  12. Apologise to friends and family. Turn down invitations to coffee, lunch, dinner. Essentially, become a recluse. They will all still be there for you when you emerge, bleary-eyed and buzzing on Haribo and caffeine.
  13. Stop complaining and get on with it. Get up early. Go to bed late. Use your writing time wisely.
  14. Go to a writing retreat. Sometimes, escaping from life for a while is the only way to reach the end. Yes, it’s an indulgence. Yes, it’s a luxury you may not be able to afford (financially, practically or emotionally), but it will really help. Adopt a neighbour’s house while they’re on holiday. Use a hotel room. Hide in the highlands or the downstairs loo for a week. Find whatever ‘retreat’ works for your own circumstances, but don’t underestimate the value of time locked away with nothing to distract you from finishing the book.
  15. Letting go of a book is difficult. Reaching that moment when we stop tweaking and polishing and allow people to read our work is a huge milestone. Be brave. Be adventurous. Finish it, send it out there and see what happens. Shush your demons, arm yourself with all the self-belief you can muster, hold on tight to your passion, and who knows what might lie ahead.
  16. Reward yourself for finishing. Buy something. See your friends. Lie down for a day. Go for a run. Do whatever makes you feel fantastic and celebrate your achievement.

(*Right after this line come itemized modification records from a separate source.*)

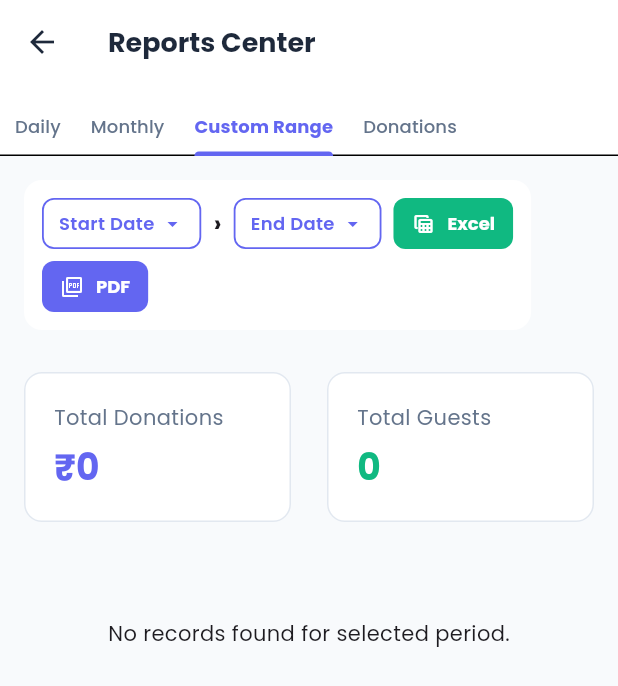
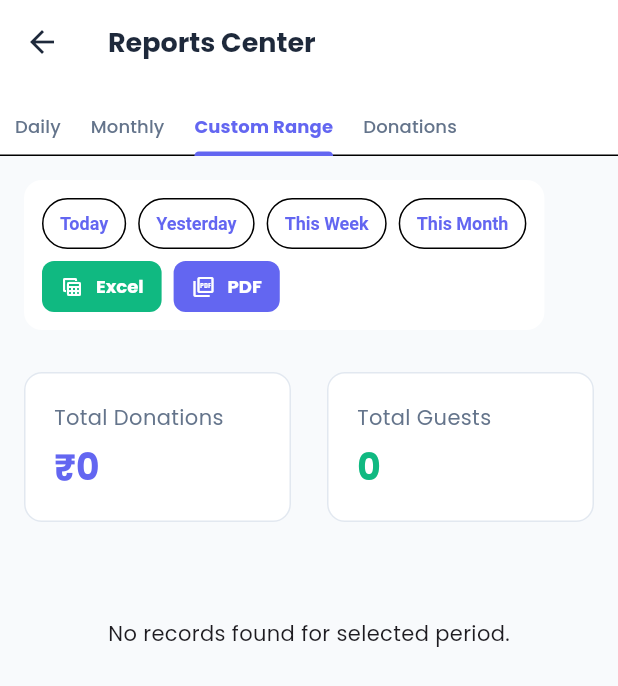
Before and after one commit to mdnaseef2004/City-Guest-Flutter, a Flutter app: the ReportsView screen opened directly, tab 3 chosen, on a phone screen of 412 x 824 dp. Shown: the top 686 px of the screen. Run offline on Flutter 3.47's test engine with Material 3 defaults, Android fonts, the phone set to English and light mode, and no system bars; our stand-ins replace file_picker, firebase_core, firebase_messaging, fl_chart, flutter_local_notifications, google_fonts and 5 more; missing offline and left inert: dart:js, excel, onesignal_flutter; accounts and stored records are empty.

Commit message:
Enable all filters (Today, Yesterday, This Week, This Month, Month Dropdown, Custom Range) for Admin Performance tab

```diff
--- a/lib/views/reports/reports_view.dart
+++ b/lib/views/reports/reports_view.dart
@@ -30,6 +30,7 @@ class _ReportsViewState extends State<ReportsView> with SingleTickerProviderStat
   DateTime _monthlyDate = DateTime.now();
   DateTimeRange? _customDateRange;
   DateTimeRange? _donationDateRange;
+  DateTimeRange? _adminPerfDateRange;
   List<EventModel> _adminPerfEvents = [];
   List<String> _selectedAdminNames = [];
 
@@ -101,10 +102,10 @@ class _ReportsViewState extends State<ReportsView> with SingleTickerProviderStat
         rows.sort((a, b) => b.donationAmount.compareTo(a.donationAmount));
       } else if (index == 4) {
         // Admin Performance
-        final startOfMonth = DateTime(_monthlyDate.year, _monthlyDate.month, 1);
-        final endOfMonth = DateTime(_monthlyDate.year, _monthlyDate.month + 1, 0);
-        final startStr = DateFormat('yyyy-MM-dd').format(startOfMonth);
-        final endStr = DateFormat('yyyy-MM-dd').format(endOfMonth);
+        final start = _adminPerfDateRange?.start ?? DateTime(_monthlyDate.year, _monthlyDate.month, 1);
+        final end = _adminPerfDateRange?.end ?? DateTime(_monthlyDate.year, _monthlyDate.month + 1, 0);
+        final startStr = DateFormat('yyyy-MM-dd').format(start);
+        final endStr = DateFormat('yyyy-MM-dd').format(end);
 
         rows = await GuestService.getAllGuestsForReports(
           startDate: startStr,
@@ -156,6 +157,8 @@ class _ReportsViewState extends State<ReportsView> with SingleTickerProviderStat
         _monthlyDate = range.start;
       } else if (_tabController.index == 3) {
         _donationDateRange = range;
+      } else if (_tabController.index == 4) {
+        _adminPerfDateRange = range;
       } else {
         _customDateRange = range;
       }
@@ -344,39 +347,26 @@ class _ReportsViewState extends State<ReportsView> with SingleTickerProviderStat
                     if (_tabController.index == 0) ...[
                       _buildPresetButton('Today'),
                       _buildPresetButton('Yesterday'),
-                    ] else if (_tabController.index == 1 || _tabController.index == 4) ...[
+                    ] else if (_tabController.index == 1) ...[
                       _buildPresetButton('This Month'),
                       _buildPresetButton('Last Month'),
                       _buildSelectMonthDropdown(),
-                    ] else if (_tabController.index == 2) ...[
-                      _buildDatePicker('Start Date', _customDateRange?.start, (date) {
+                    ] else if (_tabController.index == 4) ...[
+                      _buildPresetButton('Today'),
+                      _buildPresetButton('Yesterday'),
+                      _buildPresetButton('This Week'),
+                      _buildPresetButton('This Month'),
+                      _buildSelectMonthDropdown(),
+                      _buildDatePicker('Start Date', _adminPerfDateRange?.start, (date) {
                         setState(() {
-                          _customDateRange = DateTimeRange(start: date, end: _customDateRange?.end ?? date);
+                          _adminPerfDateRange = DateTimeRange(start: date, end: _adminPerfDateRange?.end ?? date);
                         });
                         _loadReportData();
                       }),
                       const Text('›', style: TextStyle(fontWeight: FontWeight.bold, fontSize: 16)),
-                      _buildDatePicker('End Date', _customDateRange?.end, (date) {
+                      _buildDatePicker('End Date', _adminPerfDateRange?.end, (date) {
                         setState(() {
-                          _customDateRange = DateTimeRange(start: _customDateRange?.start ?? date, end: date);
-                        });
-                        _loadReportData();
-                      }),
-                    ] else if (_tabController.index == 3) ...[
-                      _buildPresetButton('Today'),
-                      _buildPresetButton('Yesterday'),
-                      _buildPresetButton('This Month'),
-                      _buildSelectMonthDropdown(),
-                      _buildDatePicker('Start Date', _donationDateRange?.start, (date) {
-                        setState(() {
-                          _donationDateRange = DateTimeRange(start: date, end: _donationDateRange?.end ?? date);
-                        });
-                        _loadReportData();
-                      }),
-                      const Text('›', style: TextStyle(fontWeight: FontWeight.bold, fontSize: 16)),
-                      _buildDatePicker('End Date', _donationDateRange?.end, (date) {
-                        setState(() {
-                          _donationDateRange = DateTimeRange(start: _donationDateRange?.start ?? date, end: date);
+                          _adminPerfDateRange = DateTimeRange(start: _adminPerfDateRange?.start ?? date, end: date);
                         });
                         _loadReportData();
                       }),
```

Of course, writing ‘The End’ is really only the beginning. That’s when the fun really starts.

Great is the art of beginning, but greater is the art of ending.
– Henry Wadsworth Longfellow

Good luck!

Hazel Gaynor is the international bestselling author of A MEMORY OF VIOLETS and THE GIRL WHO CAME HOME, for which she received the 2015 RNA Historical Novel of the Year award. She was selected by US Library Journal as one of ‘Ten Big Breakout Authors’ for 2015 and was a spring 2015 WHSmith ‘Fresh Talent’ pick.

Her work has been translated into several languages. Hazel is a contributing author to WWI anthology FALL OF POPPIES (March 2016) and her third novel, THE GIRL FROM THE SAVOY is just out. Hazel lives in Ireland with her husband and two children, and is represented by Michelle Brower of Zachary Shuster Harmsworth, New York.

For more information, visit Hazel’s website at or Facebook page or follow her on Twitter @HazelGaynor



Tags: , , , , , , ,

Category: Contemporary Women Writers, How To and Tips

Comments (3)

Trackback URL | Comments RSS Feed

Sites That Link to this Post

  1. How To Find “The End” | WordHarbour | June 8, 2016
  1. Evie Gaughan says:

    Great article Hazel:) As for reading out loud, I asked my long-suffering sister to read my MSS to me over the course of a few weeks and I have to say it was a HUGE help. I really gained the perspective and objectivity that can allude you when reading your own work. Not sure if anyone other than a long-suffering sister can provide this service though!

  2. What timing…as I sit dozing in my car, on lunch break at the park, on page 12 with my pen and self-doubt.

    Thank you.

Leave a Reply